DATA FOR THIS TASK START
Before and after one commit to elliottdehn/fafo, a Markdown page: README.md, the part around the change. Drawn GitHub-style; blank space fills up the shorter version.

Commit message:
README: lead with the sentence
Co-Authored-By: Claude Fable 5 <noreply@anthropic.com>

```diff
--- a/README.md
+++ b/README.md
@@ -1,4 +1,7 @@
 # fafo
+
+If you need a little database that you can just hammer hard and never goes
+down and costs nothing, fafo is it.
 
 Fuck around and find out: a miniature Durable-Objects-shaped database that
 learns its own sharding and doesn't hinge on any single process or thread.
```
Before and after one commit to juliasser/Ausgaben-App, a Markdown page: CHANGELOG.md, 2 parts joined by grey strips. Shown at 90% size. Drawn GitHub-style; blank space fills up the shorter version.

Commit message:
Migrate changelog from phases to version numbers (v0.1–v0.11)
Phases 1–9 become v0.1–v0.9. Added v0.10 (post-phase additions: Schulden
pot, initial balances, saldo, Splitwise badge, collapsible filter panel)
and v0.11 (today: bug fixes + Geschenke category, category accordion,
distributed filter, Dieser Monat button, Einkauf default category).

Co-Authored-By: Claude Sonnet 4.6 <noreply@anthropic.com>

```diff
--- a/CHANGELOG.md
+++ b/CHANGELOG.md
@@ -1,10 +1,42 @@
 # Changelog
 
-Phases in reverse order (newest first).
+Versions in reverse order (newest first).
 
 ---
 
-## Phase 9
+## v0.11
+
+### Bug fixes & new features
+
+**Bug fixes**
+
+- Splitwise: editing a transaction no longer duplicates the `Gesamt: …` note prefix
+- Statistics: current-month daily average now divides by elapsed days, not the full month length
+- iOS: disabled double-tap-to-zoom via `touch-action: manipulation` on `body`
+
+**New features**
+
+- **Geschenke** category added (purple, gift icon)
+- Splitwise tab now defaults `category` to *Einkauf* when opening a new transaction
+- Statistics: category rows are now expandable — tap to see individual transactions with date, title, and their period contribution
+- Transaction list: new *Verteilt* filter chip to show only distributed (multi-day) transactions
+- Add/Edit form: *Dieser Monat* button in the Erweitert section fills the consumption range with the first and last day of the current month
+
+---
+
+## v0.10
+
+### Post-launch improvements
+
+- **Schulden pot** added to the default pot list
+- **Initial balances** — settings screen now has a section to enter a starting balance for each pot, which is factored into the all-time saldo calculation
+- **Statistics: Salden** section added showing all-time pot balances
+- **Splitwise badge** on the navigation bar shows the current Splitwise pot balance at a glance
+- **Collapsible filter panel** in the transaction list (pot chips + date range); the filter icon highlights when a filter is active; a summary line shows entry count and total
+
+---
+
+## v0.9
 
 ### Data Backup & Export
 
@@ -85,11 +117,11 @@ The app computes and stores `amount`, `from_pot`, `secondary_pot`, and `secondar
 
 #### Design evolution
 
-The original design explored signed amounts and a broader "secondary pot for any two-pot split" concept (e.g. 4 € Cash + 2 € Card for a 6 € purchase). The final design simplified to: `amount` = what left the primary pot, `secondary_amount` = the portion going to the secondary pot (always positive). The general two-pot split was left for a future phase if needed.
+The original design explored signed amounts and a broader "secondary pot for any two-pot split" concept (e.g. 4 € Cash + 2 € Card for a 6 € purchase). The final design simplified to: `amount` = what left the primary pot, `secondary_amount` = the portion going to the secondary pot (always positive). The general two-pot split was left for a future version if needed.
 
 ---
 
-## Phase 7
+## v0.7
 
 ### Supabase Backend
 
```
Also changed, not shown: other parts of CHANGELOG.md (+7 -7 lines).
DATA FOR THIS TASK END
### WORK INSTRUCTION
Search the material for the word "category" and copy every matching line.

### SOLVED PROBLEM
and v0.11 (today: bug fixes + Geschenke category, category accordion,
distributed filter, Dieser Monat button, Einkauf default category).
+- **Geschenke** category added (purple, gift icon)
+- Splitwise tab now defaults `category` to *Einkauf* when opening a new transaction
+- Statistics: category rows are now expandable — tap to see individual transactions with date, title, and their period contribution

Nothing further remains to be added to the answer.